Here again, there is little research focusing on usability for library web tutorials; most usability testing of library pages address the main page (Bury & Oud, 2005). Librarians at the University of Illinois at Chicago (UIC), Library of the Health Sciences employed a landing page pre-tutorial access. The intention of this design was to steer users in the appropriate expertise level (e.g., neophyte, intermediate, advanced).  Faculty feedback indicated that this would be overwhelming for users (Appelt & Pendell, 2010).

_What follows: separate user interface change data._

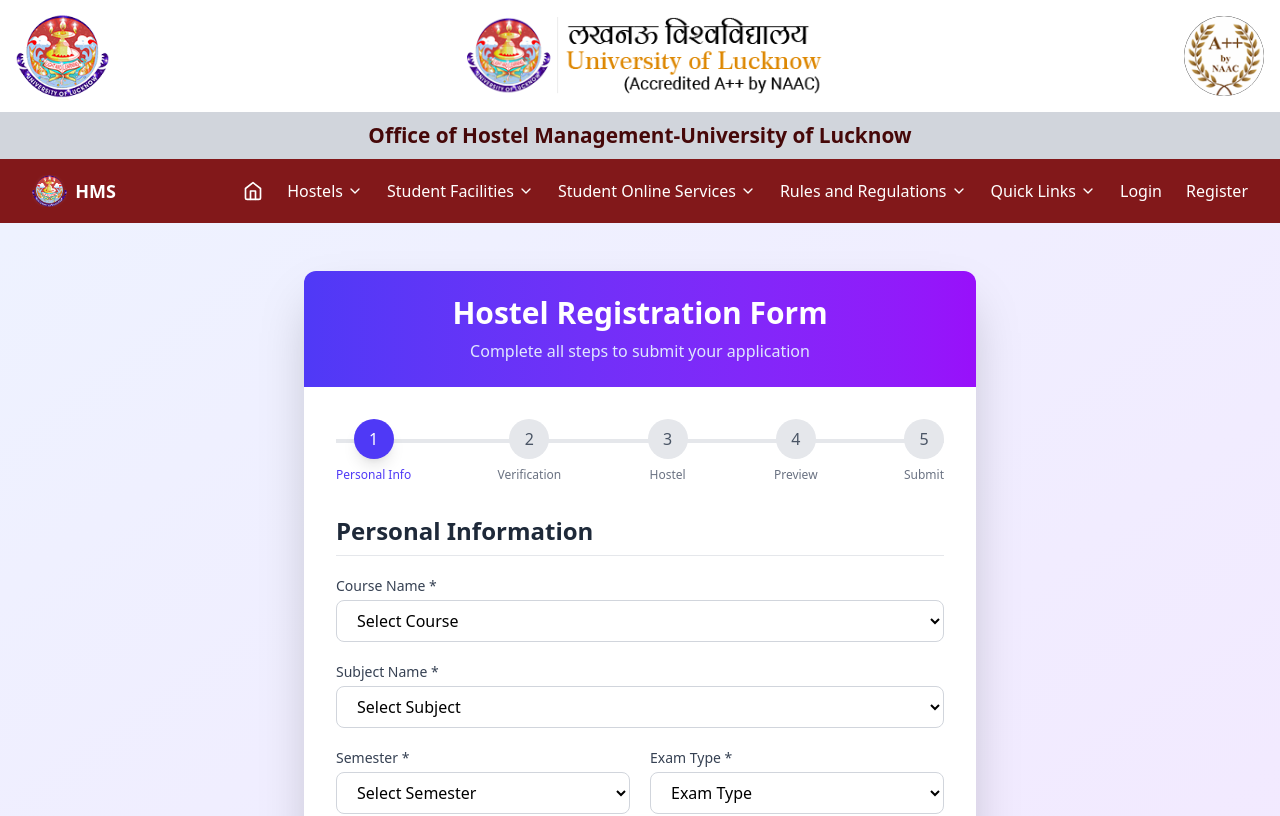
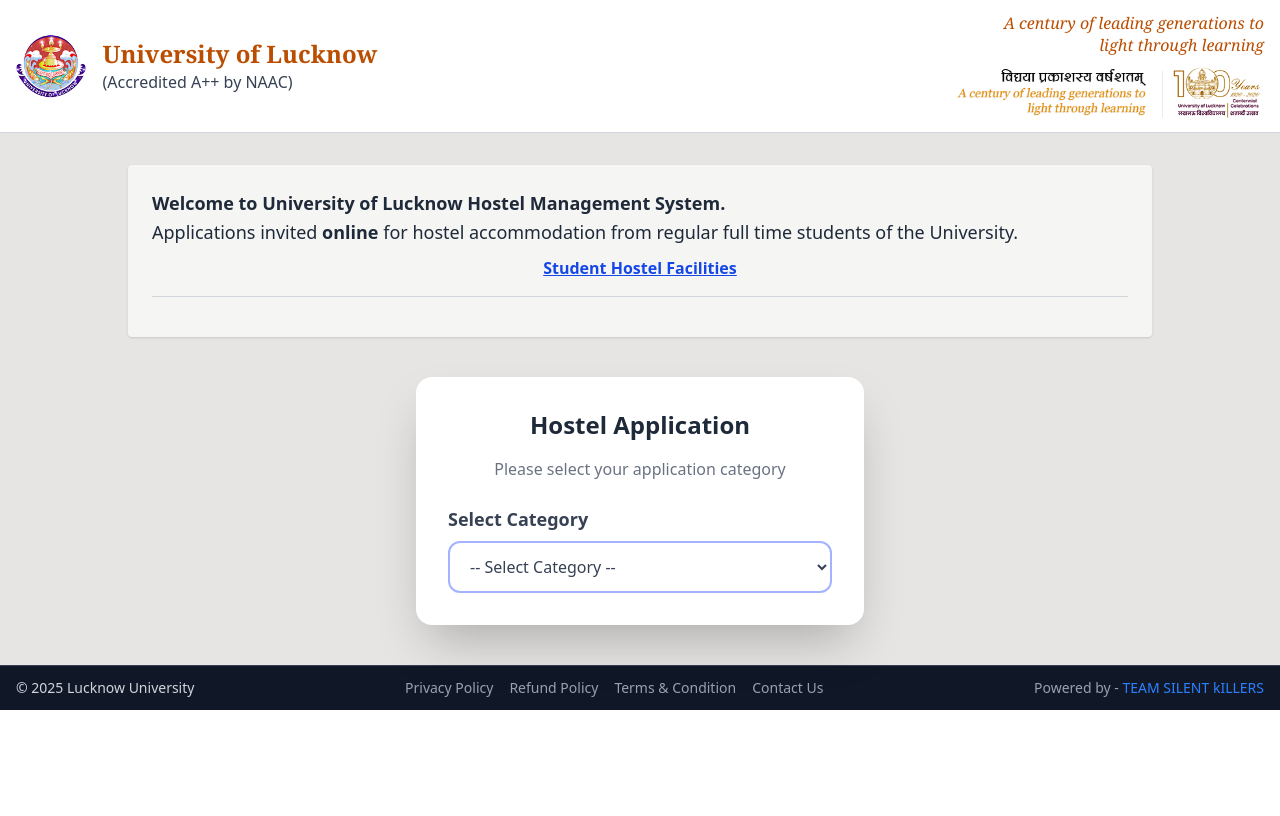
Before and after one commit to adityaranjan932/Project-HMS, a React (Vite) app in the folder frontend/: page /registration in a window 1280 px wide. Shown: the top 816 px of the page. Built offline with nearby package versions, Linux system fonts and the light colour scheme.

Commit message:
Layout for registration Changed

```diff
--- /dev/null
+++ b/frontend/src/pages/Registration/RegFooter.jsx
@@ -0,0 +1,57 @@
+import React from "react";
+
+const RegFooter = () => {
+  return (
+    <footer className="bg-gray-900 text-gray-300 text-sm">
+      <div className="max-w-7xl mx-auto px-4 py-3 flex flex-col md:flex-row items-center justify-between border-t border-gray-700">
+        {/* Left copyright */}
+        <div className="mb-2 md:mb-0">
+          © 2025 Lucknow University
+        </div>
+
+        {/* Center links */}
+        <nav className="flex flex-wrap justify-center space-x-4 text-gray-400">
+          <a
+            href="#"
+            className="hover:text-white transition-colors duration-200"
+          >
+            Privacy Policy
+          </a>
+          <a
+            href="#"
+            className="hover:text-white transition-colors duration-200"
+          >
+            Refund Policy
+          </a>
+          <a
+            href="#"
+            className="hover:text-white transition-colors duration-200"
+          >
+            Terms &amp; Condition
+          </a>
+          <a
+            href="#"
+            className="hover:text-white transition-colors duration-200"
+          >
+            Contact Us
+          </a>
+        </nav>
+
+        {/* Right powered by */}
+        <div className="mt-2 md:mt-0 text-gray-400">
+          Powered by -{" "}
+          <a
+            href="https://www.sritechnocrat.com"
+            target="_blank"
+            rel="noopener noreferrer"
+            className="text-blue-500 hover:underline"
+          >
+            TEAM SILENT kILLERS
+          </a>
+        </div>
+      </div>
+    </footer>
+  );
+};
+
+export default RegFooter;
--- /dev/null
+++ b/frontend/src/pages/Registration/RegHeader.jsx
@@ -0,0 +1,65 @@
+import React from 'react';
+import universityLogo from '/universitylogo.png';
+import Vidya from '/Vidya.png';
+
+const RegHeader = () => {
+  return (
+    <div className="min-h-fit bg-stone-200 flex flex-col">
+      {/* Top Header Bar */}
+      <header className="bg-white border-b border-gray-300">
+        <div className="container mx-auto flex flex-col md:flex-row items-center justify-between px-4 py-3">
+          {/* Left: Logo and University Name */}
+          <div className="flex items-center space-x-4">
+            <img
+              src={universityLogo}
+              alt="University Logo"
+              className="h-16 w-auto"
+            />
+            <div>
+              <h1 className="text-xl md:text-2xl font-serif text-amber-700 font-semibold">
+                University of Lucknow
+              </h1>
+              <p className="text-sm md:text-base text-gray-700 font-normal">
+                (Accredited A++ by NAAC)
+              </p>
+            </div>
+          </div>
+
+          {/* Right: Motto and Centennial */}
+          <div className="mt-2 md:mt-0 text-right max-w-xs md:max-w-md">
+            <p className="text-amber-700 italic font-serif text-sm md:text-base leading-snug">
+              A century of leading generations to
+            </p>
+            <p className="text-amber-700 italic font-serif text-sm md:text-base leading-snug">
+              light through learning
+            </p>
+            <div className="mt-2">
+              <img
+                src={Vidya}
+                alt="100 Years Centennial"
+                className="inline-block h-14 w-auto"
+              />
+            </div>
+          </div>
+        </div>
+      </header>
+
+      {/* Main Content */}
+      <main className="container mx-auto px-4 py-8 flex-grow">
+        <section className="max-w-5xl mx-auto bg-stone-100 p-6 rounded shadow-sm">
+          <p className="text-gray-800 text-base md:text-lg leading-relaxed">
+            <strong>Welcome to University of Lucknow Hostel Management System.</strong><br />
+            Applications invited <span className="font-semibold">online</span> for hostel accommodation from regular full time students of the University. </p>
+
+          <p className="mt-2 text-center text-blue-700 font-semibold underline cursor-pointer">
+            Student Hostel Facilities
+          </p>
+
+          <hr className="my-4 border-gray-300" />
+        </section>
+      </main>
+    </div>
+  );
+};
+
+export default RegHeader;
--- a/frontend/src/pages/Registration/Registration.jsx
+++ b/frontend/src/pages/Registration/Registration.jsx
@@ -6,12 +6,16 @@
 import Preview from "./Preview";
 import Submit from "./Submit";
 import Navbar from "../../components/Navbar/Navbar";
+import Footer from "../../components/Footer/Footer";
+import RegHeader from "./RegHeader";
+import RegFooter from "./RegFooter";
+
 
 const MultiStepForm = () => {
+  const [category, setCategory] = useState("");  // <-- new state
   const [step, setStep] = useState(1);
   const [isEligible, setIsEligible] = useState(false);
   const [formData, setFormData] = useState({
-    // Personal Information
     course: "",
     semester: "",
     examType: "",
@@ -22,13 +26,9 @@
     fatherName: "",
     cgpa: "",
     sgpa: "",
-
-    // Email & Mobile Verification
     email: "",
     mobile: "",
     otp: "",
-
-    // Hostel Selection
     hostelType: "",
     roomPreference: "",
     mealPlan: "",
@@ -38,7 +38,7 @@
     1: false,
     2: false,
     3: false,
-    4: true, // Preview step is always complete
+    4: true,
   });
 
   const isStepComplete = (stepNumber) => {
@@ -55,18 +55,15 @@
       case 2:
         return formData.email && formData.mobile && formData.otp;
       case 3:
-        return (
-          formData.hostelType && formData.roomPreference && formData.mealPlan
-        );
+        return formData.hostelType && formData.roomPreference && formData.mealPlan;
       case 4:
-        return true; // Preview step is always complete
+        return true;
       default:
         return false;
     }
   };
 
   useEffect(() => {
-    // Update step completion status whenever form data changes
     setStepCompletion((prevCompletion) => ({
       ...prevCompletion,
       [step]: isStepComplete(step),
@@ -108,17 +105,33 @@
 
   return (
     <>
-      <Navbar />
-      <div className="min-h-screen bg-gradient-to-br from-indigo-50 to-purple-100 py-12 px-4 sm:px-6 lg:px-8 flex items-center justify-center">
+     <RegHeader/>
+      <div className="max-h-screen bg-stone-200 py-2 px-4 sm:px-6 lg:px-8 flex flex-col items-center justify-center">
+
+        {!category && (
+          <div className="mb-8 w-full max-w-md bg-white p-8 rounded-2xl shadow-2xl transform transition-all duration-500 hover:scale-[1.01]">
+            <h2 className="text-2xl font-bold text-gray-800 mb-4 text-center">Hostel Application</h2>
+            <p className="text-gray-500 text-center mb-6">Please select your application category</p>
+
+            <label className="block text-gray-700 text-lg font-semibold mb-2">
+              Select Category
+            </label>
+            <select
+              value={category}
+              onChange={(e) => setCategory(e.target.value)}
+              className="block w-full px-4 py-3 text-gray-700 bg-white border-2 border-indigo-300 rounded-xl focus:ring-4 focus:ring-indigo-200 focus:border-indigo-500 transition ease-in-out duration-300"
+            >
+              <option value="">-- Select Category --</option>
+              <option value="new">🆕 New Allotment</option>
+              <option value="reallotment">🏠 Re-allotment (Old)</option>
+            </select>
+          </div>
+        )}
+
+
+        {/* Conditionally Render Form if Re-allotment selected */}
+        {category === "reallotment" && (
           <div className="max-w-2xl w-full bg-white rounded-xl shadow-2xl overflow-hidden transform transition-all duration-300 hover:scale-[1.01]">
-          <div className="px-8 py-6 bg-gradient-to-r from-indigo-600 to-purple-600 text-white">
-            <h1 className="text-3xl font-bold text-center">
-              Hostel Registration Form
-            </h1>
-            <p className="text-center text-indigo-100 mt-2">
-              Complete all steps to submit your application
-            </p>
-          </div>
 
              <div className="p-8">
               <StepIndicator currentStep={step} />
@@ -158,8 +171,7 @@
                 )}
                 {step < 5 ? (
                   <button
-                  className={`px-6 py-2 rounded-lg transition-all duration-300 focus:outline-none focus:ring-2 focus:ring-indigo-500 ml-auto transform hover:-translate-y-1 ${
-                    stepCompletion[step]
+                    className={`px-6 py-2 rounded-lg transition-all duration-300 focus:outline-none focus:ring-2 focus:ring-indigo-500 ml-auto transform hover:-translate-y-1 ${stepCompletion[step]
                         ? "bg-indigo-600 hover:bg-indigo-700 text-white"
                         : "bg-gray-400 cursor-not-allowed text-white"
                       }`}
@@ -179,7 +191,16 @@
               </div>
             </div>
           </div>
+        )}
+
+        {/* If other category selected or none */}
+        {category && category !== "reallotment" && (
+          <div className="text-red-600 text-lg font-semibold mt-6">
+            Hostel Registration is available only for <u>Re-allotment (Old)</u>.
           </div>
+        )}
+      </div>
+      <RegFooter/>
     </>
   );
 };
```
Also changed, not shown: frontend/public/Vidya.png (added). Lines whose indentation alone changed are shown as unchanged.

  • Researchers at the University of Illinois, using the Think Aloud method and capturing user actions via Camtasia found that students find videos that are 3 minutes or over in length to be difficult.
  • Study responses also indicate that many students prefer to read to learn rather than watch and listen (Bowles-Terry, Hensley, & Hinchliffe).
  • Lori Mestre (2010, 2012a, 2012b) has done extensive research in the usability of online tutorials. In a 2010 usability study comparing static web tutorials and video-based options, she found that all of the study’s student subjects could complete the testing tasks after using the static pages; only 20% of the Camtasia could successfully complete the tasks. Results of her 2012 research indicates that students performed better in accessing assigned tasks by using a static web tutorial with screen shots rather than viewing a screen casting tutorial (2012b).    

 All referenced resources can be found under the Further Resources tab.


Keep in mind when designing and testing your tutorial that disabilities, including low vision, color blindness, blindness, hearing impairment, physical impairment, and cognitive learning disabilities, could affect a user’s ability to view and interact with the tutorial. Making tutorials as accessible as possible should be a goal for anyone creating a tutorial in any format.

Tips for testing accessibility (adapted from Oud, 2011):

  • View the tutorial using only the keyboard to navigate various elements. You should be able to navigate the tutorial using only the Tab and Enter keys, as a user who is unable to use a computer mouse would need to do.
  • Go through the tutorial with the monitor turned off. If the tutorial features narration, notice whether the narration makes sense without the visuals. If the tutorial does not feature narration, download free screen reading software such as NVDA ( to test the tutorial.
  • Add closed captions for any audio. These captions are important both for hearing impaired users and users who are non-native speakers. View the tutorial with the audio muted and the closed captions on.

Section 508 Standards for Video and Multimedia Products can be found here: